TITLE

hypomimia

PUB. DATE
January 2009
SOURCE
Taber's Cyclopedic Medical Dictionary (2009);2009, Issue 21, p1136
SOURCE TYPE
Book
DOC. TYPE
Reference Entry
ABSTRACT
A definition of the term "hypomimia," which refers to a reduction in the expressiveness of the face as in person with Parkinson's disease, is presented.
ACCESSION #
62147379

Tags: DEFINITIONS;  FACIAL expression;  PARKINSON'S disease -- Patients

 

Related Articles

  • Emotional processing following cortical and subcortical brain damage: contribution of the fronto-striatal circuitry. Breitenstein, Caterina; Daum, Irene; Ackermann, Hermann // Behavioural Neurology;1998, Vol. 11 Issue 1, p29 

    The present study examined the differential contribution of cortical and subcortical brain structures in emotional processing by comparing patients with focal cortical lesions (n = 32) to those with primarily subcortical dysregulation of the basal ganglia (Parkinson's disease n = 14). A...

  • Basic and Social Emotion Recognition in Patients With Parkinson Disease. MARTINS, Ana; MURESAN, Angelica; JUSTO, Mariline; SIMÃO, Claudia // Journal of Neurological Sciences;2008, Vol. 25 Issue 4, p247 

    The loss of dopaminergic neurons in Parkinson Disease (PD) patients has been associated with impaired emotion recognition. It has been speculated in previous studies that patients with hypodopaminergic state exhibited weaker amygdala activation in response to facial stimuli. In this study we...

  • smile.  // Taber's Cyclopedic Medical Dictionary (2009);2009, Issue 21, p2146 

    A definition of the term "smile," which refers to a facial expression that may represent pleasure, amusement, derision, or scorn, wherein the corners of the mouth are turned up in expressions of pleasure or amusement, and the eyes usually appear to be warm and friendly, is presented.

  • coin counting.  // Taber's Cyclopedic Medical Dictionary;2005, p444 

    A definition of the medical term "coin counting" is presented. Coin counting refers to the sliding movement of the tips of the thumb and index finger over each other. This case may be observed in patients with Parkinson's disease. The definition is from the "Taber's Cyclopedic Medical...

  • sleepwalking.  // Taber's Cyclopedic Medical Dictionary;2005, p2014 

    A definition of the term "sleepwalking" is presented. It refers to autonomic actions performed during sleep. This condition occured mainly in children. Each episode lasts less than 10 min. The eyes are open, and the facial expression is blank.

  • smile.  // Taber's Cyclopedic Medical Dictionary;2005, p2018 

    A definition of the term "smile" is presented. It refers to a facial expression by which the feelings such as pleasure, amusement, derision, or scorn may be represented.

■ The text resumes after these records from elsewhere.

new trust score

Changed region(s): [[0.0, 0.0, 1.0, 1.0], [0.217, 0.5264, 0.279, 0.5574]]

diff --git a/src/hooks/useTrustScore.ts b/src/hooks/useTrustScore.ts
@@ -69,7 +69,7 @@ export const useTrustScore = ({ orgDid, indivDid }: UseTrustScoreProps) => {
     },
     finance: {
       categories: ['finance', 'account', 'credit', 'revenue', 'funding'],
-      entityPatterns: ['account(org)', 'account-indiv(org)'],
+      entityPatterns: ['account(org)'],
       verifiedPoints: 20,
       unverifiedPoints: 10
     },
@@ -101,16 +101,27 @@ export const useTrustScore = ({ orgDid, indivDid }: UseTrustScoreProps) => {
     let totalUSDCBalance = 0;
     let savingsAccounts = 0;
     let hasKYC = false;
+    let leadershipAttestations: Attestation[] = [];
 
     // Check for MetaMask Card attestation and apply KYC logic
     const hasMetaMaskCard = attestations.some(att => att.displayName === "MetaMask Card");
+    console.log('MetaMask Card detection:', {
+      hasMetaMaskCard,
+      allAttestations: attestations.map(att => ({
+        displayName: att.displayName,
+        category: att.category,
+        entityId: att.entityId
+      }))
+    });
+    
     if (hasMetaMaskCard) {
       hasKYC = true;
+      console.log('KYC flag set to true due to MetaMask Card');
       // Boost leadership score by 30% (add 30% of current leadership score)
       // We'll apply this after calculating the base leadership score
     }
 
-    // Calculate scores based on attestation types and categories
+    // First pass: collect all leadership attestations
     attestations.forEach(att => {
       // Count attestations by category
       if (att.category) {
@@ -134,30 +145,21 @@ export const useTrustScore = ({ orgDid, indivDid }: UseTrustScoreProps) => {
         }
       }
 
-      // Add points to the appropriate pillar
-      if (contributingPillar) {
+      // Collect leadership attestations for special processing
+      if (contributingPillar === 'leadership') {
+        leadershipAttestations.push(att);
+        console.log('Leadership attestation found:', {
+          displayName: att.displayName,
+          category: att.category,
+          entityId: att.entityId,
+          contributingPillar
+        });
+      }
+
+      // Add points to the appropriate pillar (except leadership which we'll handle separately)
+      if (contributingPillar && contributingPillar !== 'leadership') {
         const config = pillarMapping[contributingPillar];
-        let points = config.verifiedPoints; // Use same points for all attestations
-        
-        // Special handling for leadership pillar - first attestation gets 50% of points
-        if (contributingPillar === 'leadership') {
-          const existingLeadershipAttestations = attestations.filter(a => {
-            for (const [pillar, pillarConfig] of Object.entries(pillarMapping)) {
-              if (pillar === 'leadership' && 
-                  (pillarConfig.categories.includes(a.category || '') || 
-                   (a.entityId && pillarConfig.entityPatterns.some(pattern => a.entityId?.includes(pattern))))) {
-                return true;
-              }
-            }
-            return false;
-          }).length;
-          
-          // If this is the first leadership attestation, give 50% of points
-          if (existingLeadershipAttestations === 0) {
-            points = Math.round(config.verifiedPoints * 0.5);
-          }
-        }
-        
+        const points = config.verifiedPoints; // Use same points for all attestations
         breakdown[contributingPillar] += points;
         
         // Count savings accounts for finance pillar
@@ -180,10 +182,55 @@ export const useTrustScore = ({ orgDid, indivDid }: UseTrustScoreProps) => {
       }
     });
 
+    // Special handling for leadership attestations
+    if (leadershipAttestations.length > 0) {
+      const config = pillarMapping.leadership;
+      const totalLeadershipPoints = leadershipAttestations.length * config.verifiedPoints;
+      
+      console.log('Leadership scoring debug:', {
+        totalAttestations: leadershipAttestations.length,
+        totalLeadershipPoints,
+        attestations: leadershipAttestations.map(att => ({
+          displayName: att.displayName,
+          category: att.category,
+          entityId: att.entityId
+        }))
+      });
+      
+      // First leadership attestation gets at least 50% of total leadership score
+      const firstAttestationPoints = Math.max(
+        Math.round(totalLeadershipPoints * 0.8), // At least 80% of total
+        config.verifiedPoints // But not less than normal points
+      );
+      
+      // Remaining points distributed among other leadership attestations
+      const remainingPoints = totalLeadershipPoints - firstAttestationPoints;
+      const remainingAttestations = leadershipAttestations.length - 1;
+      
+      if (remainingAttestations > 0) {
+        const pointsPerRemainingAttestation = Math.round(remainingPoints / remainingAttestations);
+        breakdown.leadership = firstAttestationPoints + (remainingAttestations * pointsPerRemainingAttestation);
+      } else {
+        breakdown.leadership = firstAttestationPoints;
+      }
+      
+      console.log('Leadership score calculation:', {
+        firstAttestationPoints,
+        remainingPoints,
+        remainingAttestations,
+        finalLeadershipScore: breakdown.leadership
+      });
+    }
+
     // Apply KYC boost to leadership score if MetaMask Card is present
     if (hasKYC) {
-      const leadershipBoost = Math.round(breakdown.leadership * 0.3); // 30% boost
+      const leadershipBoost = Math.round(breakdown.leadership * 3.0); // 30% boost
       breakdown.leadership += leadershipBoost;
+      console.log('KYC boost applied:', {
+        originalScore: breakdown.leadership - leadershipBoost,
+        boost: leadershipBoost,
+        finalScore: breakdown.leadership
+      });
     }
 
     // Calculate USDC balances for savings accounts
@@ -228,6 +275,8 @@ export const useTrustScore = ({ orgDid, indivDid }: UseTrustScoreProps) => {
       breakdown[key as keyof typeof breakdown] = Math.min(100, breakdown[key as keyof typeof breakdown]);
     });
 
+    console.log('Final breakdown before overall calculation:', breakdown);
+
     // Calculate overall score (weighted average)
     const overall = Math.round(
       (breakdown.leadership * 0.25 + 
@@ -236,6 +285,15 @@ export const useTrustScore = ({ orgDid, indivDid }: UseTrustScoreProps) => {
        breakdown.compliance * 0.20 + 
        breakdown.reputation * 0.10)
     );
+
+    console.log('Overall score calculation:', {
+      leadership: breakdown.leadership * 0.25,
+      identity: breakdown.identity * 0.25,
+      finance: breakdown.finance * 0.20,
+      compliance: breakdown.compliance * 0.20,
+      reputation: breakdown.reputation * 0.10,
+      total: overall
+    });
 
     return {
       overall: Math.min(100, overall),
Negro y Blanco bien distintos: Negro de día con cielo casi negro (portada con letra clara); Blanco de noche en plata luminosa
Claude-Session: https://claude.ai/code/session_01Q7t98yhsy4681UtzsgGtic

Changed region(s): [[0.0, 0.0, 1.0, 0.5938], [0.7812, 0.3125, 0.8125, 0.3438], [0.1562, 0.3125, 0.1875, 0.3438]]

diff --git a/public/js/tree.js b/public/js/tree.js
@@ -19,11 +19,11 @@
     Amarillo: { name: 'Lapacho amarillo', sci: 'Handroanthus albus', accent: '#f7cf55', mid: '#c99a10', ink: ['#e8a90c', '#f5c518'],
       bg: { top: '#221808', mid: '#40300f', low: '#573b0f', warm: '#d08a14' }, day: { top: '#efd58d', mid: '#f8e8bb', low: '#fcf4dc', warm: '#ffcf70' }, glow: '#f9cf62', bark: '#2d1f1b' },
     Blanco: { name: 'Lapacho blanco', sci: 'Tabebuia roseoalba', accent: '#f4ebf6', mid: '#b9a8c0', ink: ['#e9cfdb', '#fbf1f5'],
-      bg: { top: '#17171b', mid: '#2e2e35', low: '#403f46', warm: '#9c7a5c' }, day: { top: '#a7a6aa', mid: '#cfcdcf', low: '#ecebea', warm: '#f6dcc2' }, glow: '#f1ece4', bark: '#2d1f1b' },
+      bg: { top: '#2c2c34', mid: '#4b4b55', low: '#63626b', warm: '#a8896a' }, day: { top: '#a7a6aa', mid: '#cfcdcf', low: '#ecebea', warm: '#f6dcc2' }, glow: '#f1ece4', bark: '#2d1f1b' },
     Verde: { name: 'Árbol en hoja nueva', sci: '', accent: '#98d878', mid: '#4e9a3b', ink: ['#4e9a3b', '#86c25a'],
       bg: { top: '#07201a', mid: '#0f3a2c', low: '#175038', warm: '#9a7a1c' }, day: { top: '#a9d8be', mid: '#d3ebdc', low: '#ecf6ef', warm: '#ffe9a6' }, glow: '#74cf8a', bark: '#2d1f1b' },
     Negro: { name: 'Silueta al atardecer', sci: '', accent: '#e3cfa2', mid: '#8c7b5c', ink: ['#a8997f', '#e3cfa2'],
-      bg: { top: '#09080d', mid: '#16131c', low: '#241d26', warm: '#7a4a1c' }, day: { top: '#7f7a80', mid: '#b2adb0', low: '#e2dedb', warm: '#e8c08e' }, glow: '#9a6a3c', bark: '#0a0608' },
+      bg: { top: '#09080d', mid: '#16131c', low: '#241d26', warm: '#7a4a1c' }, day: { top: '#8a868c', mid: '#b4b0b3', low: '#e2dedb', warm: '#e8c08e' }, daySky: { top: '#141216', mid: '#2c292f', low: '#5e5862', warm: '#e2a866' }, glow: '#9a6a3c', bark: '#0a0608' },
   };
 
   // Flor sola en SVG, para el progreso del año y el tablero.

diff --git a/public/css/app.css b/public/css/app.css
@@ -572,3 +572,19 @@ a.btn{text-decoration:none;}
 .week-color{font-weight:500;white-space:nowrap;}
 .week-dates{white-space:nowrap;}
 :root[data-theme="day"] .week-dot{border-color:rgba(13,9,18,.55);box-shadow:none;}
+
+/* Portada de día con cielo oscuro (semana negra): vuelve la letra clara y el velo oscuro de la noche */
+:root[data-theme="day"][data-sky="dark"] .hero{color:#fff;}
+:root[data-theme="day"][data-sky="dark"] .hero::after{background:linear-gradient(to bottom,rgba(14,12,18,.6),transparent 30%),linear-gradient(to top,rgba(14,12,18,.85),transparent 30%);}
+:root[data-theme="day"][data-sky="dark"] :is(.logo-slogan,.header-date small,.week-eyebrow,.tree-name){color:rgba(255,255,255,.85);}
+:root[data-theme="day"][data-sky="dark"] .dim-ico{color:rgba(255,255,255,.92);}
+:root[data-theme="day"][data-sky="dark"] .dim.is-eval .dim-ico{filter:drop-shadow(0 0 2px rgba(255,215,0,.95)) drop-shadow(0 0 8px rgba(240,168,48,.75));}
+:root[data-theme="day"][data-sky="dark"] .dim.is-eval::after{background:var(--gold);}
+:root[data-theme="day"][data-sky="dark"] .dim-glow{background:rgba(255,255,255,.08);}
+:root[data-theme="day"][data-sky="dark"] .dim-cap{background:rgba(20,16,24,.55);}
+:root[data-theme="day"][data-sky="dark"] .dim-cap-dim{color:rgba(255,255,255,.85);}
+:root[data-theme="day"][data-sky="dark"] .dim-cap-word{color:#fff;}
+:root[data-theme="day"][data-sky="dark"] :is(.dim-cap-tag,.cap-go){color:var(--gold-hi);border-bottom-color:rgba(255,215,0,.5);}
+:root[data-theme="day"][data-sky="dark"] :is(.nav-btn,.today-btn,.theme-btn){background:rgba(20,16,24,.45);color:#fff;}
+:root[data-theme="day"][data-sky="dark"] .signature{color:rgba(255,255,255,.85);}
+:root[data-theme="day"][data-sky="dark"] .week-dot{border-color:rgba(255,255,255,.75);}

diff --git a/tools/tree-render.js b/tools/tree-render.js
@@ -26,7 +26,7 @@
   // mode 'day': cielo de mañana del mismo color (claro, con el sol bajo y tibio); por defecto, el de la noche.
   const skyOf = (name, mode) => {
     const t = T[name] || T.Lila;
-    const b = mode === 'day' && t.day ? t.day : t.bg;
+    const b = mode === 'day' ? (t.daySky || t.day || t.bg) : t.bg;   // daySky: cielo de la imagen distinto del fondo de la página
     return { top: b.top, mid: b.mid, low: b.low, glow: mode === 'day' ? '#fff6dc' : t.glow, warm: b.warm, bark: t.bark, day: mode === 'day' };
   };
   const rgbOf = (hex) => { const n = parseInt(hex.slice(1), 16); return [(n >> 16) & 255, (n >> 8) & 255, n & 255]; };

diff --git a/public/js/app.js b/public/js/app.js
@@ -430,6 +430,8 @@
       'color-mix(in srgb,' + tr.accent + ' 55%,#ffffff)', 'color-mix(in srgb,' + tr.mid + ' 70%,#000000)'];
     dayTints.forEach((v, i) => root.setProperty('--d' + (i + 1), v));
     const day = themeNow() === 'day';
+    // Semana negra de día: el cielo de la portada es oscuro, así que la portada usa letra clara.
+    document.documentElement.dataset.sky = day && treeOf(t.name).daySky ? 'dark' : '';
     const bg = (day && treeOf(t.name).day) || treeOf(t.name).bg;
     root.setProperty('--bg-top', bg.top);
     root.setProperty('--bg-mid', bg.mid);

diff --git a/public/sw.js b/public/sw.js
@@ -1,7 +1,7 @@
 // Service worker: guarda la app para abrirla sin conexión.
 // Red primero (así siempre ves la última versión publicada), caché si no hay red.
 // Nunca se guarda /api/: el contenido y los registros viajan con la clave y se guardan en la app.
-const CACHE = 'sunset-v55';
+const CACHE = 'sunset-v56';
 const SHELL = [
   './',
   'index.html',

In smile, the corners of the mouth are turned up to show the expressions of pleasure or amusement. The eyes usually appear to...

  • hypomimia.  // Taber's Cyclopedic Medical Dictionary;2005, p1052 

    A definition of the medical term "hypomimia" is presented. Hypomimia refers to a reduction in the expressiveness of the face, as occurs in patients with Parkinson's disease. It is marked by diminished animation and movement of the facial muscles. The definition is from the "Taber's Cyclopedic...

  • physiognomy.  // Taber's Cyclopedic Medical Dictionary;2005, p1666 

    Several definitions of the medical term physiognomy are presented. The term refers to the assumed ability to diagnose a disease or illness based on the appearance and expression on the face. It also means the countenance. It originates from the Greek word "physis" which means nature and "gnomon"...

  • physiognosis.  // Taber's Cyclopedic Medical Dictionary;2005, p1666 

    A definition of the medical term physiognosis is presented. The term refers to the diagnosis determined from one's facial expression and appearance. It originates from the word "gnosis" which means knowledge. The definition is from the "Taber's Cyclopedic Medical Dictionary," published by F.A....

Share

Read the Article

Courtesy of VIRGINIA BEACH PUBLIC LIBRARY AND SYSTEM

Sorry, but this item is not currently available from your library.

Try another library?
Sign out of this library

Other Topics